The problem is that portion control is tough. How much is the right amount to eat? I know how much I want to eat – but that’s going to be way too much. Don’t make me bring out the gram scales, and whatever you do don’t be stingy. I don’t want to be hungry.
Is there a way to choose the right amount to eat to lose weight and still not be hungry? Can I have my cake and eat it too?
1. It’s not about the food
(See my previous blog on this) It’s not about cutting out certain food groups. People ask ‘Do you still have carbs?’ Yes. ‘Do you only eat fruit?’ No. ‘Do you still booze?’ Yes. ‘Do you have still have milk in your tea?’ Yes, full fat milk too. ‘Are you paleo?’ No.
Ok it’s a little about the food. I eat a LOT less highly processed carbs: no baked pastries, no added sugar, no soft drinks, no fruit juices (no the sugar in fruit isn’t healthier!). I don’t have a a fudge brownie with my coffee any more. I drink less alcohol.
I lost 10 kgs over a few months and people started asking me how I did it. They want to know if I went Atkins or Paleo, Vegan, Vegetarian, or Nutritarian.

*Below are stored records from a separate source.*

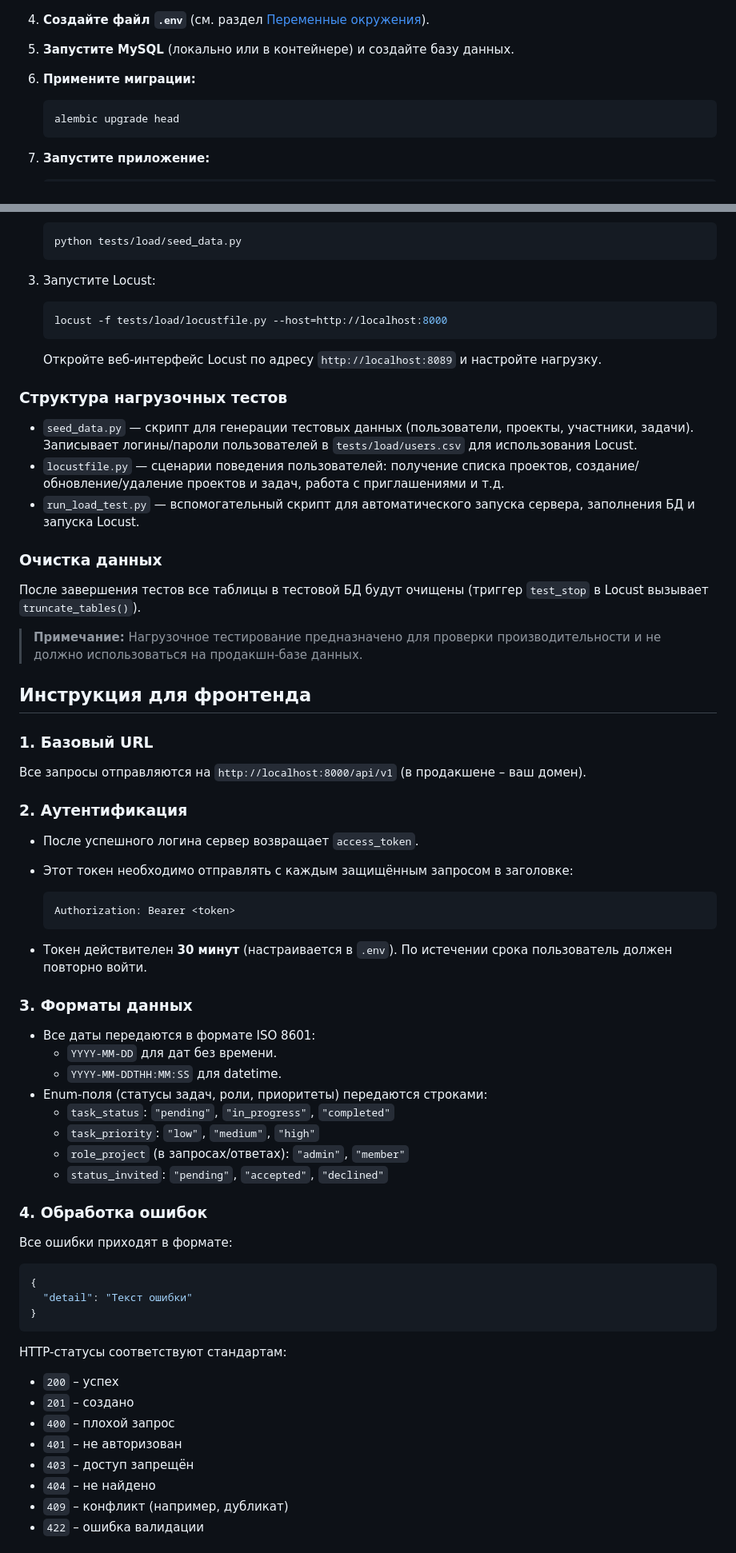
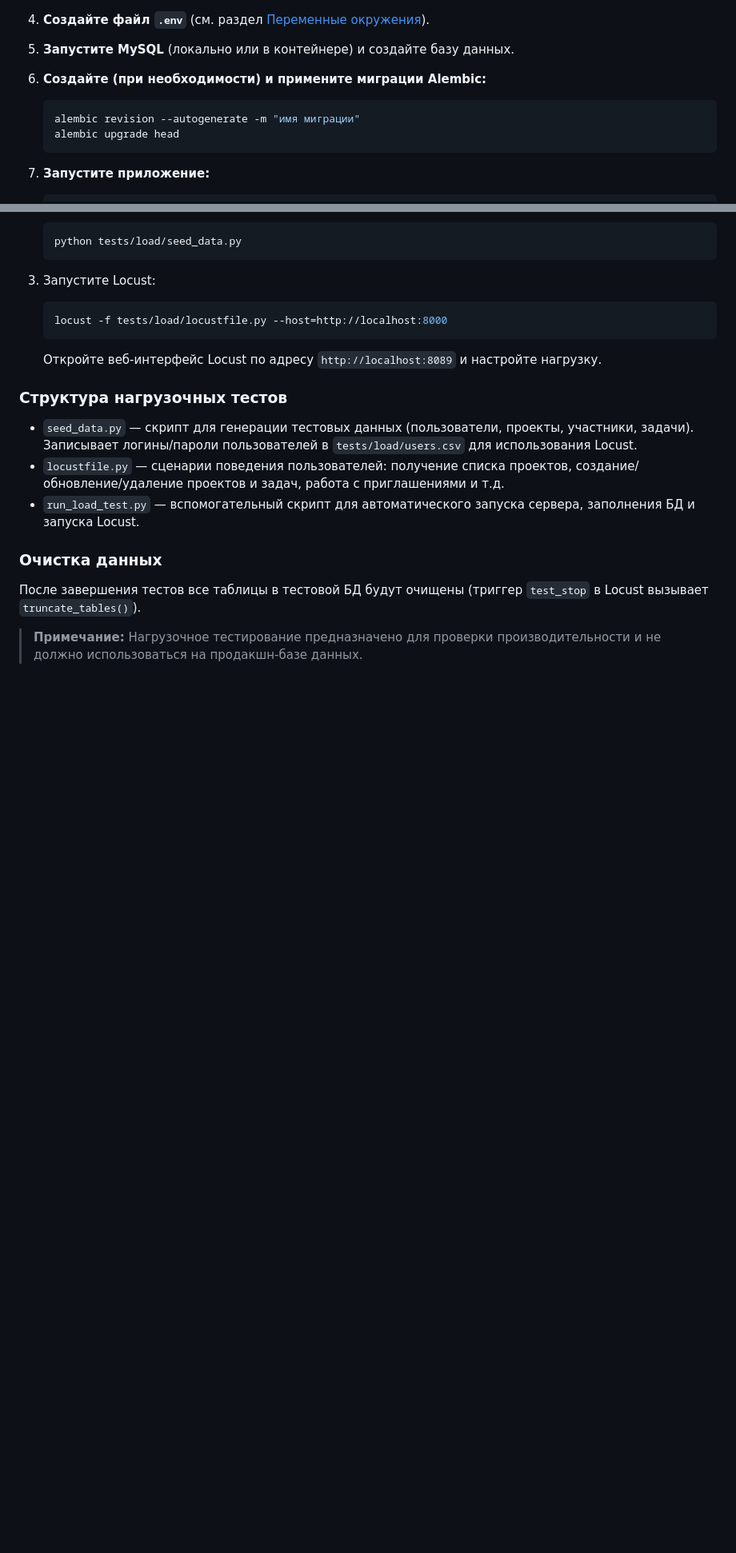
Before and after one commit to SaDDadd/Clarity, a Markdown page: README.md, 2 parts joined by grey strips. Shown at 80% size. Rendered like a GitHub page; blank space fills up the shorter version.

````diff
--- a/README.md
+++ b/README.md
@@ -127,9 +129,10 @@
 
 5. **Запустите MySQL** (локально или в контейнере) и создайте базу данных.
 
-6. **Примените миграции:**
+6. **Создайте (при необходимости) и примените миграции Alembic:**
 
    ```bash
+   alembic revision --autogenerate -m "имя миграции"
    alembic upgrade head
    ```
 
@@ -1401,52 +1418,3 @@ python run_load_test.py --headless --users 200 --spawn-rate 20 --run-time 10m
 
 > **Примечание:** Нагрузочное тестирование предназначено для проверки производительности и не должно использоваться на продакшн-базе данных.
 
-## Инструкция для фронтенда
-
-### 1. Базовый URL
-
-Все запросы отправляются на `http://localhost:8000/api/v1` (в продакшене – ваш домен).
-
-### 2. Аутентификация
-
-- После успешного логина сервер возвращает `access_token`.
-- Этот токен необходимо отправлять с каждым защищённым запросом в заголовке:
-
-  ```
-  Authorization: Bearer <token>
-  ```
-
-- Токен действителен **30 минут** (настраивается в `.env`). По истечении срока пользователь должен повторно войти.
-
-### 3. Форматы данных
-
-- Все даты передаются в формате ISO 8601:
-  - `YYYY-MM-DD` для дат без времени.
-  - `YYYY-MM-DDTHH:MM:SS` для datetime.
-- Enum-поля (статусы задач, роли, приоритеты) передаются строками:
-  - `task_status`: `"pending"`, `"in_progress"`, `"completed"`
-  - `task_priority`: `"low"`, `"medium"`, `"high"`
-  - `role_project` (в запросах/ответах): `"admin"`, `"member"`
-  - `status_invited`: `"pending"`, `"accepted"`, `"declined"`
-
-### 4. Обработка ошибок
-
-Все ошибки приходят в формате:
-
-```json
-{
-  "detail": "Текст ошибки"
-}
-```
-
-HTTP-статусы соответствуют стандартам:
-
-- `200` – успех
-- `201` – создано
-- `400` – плохой запрос
-- `401` – не авторизован
-- `403` – доступ запрещён
-- `404` – не найдено
-- `409` – конфликт (например, дубликат)
-- `422` – ошибка валидации
-
````
Also changed, not shown: other parts of README.md (+110 -166 lines).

They want to know what dried Patagonian super fruit I sprinkle over my organic bio-dynamic locally sourced Acai smoothie each morning.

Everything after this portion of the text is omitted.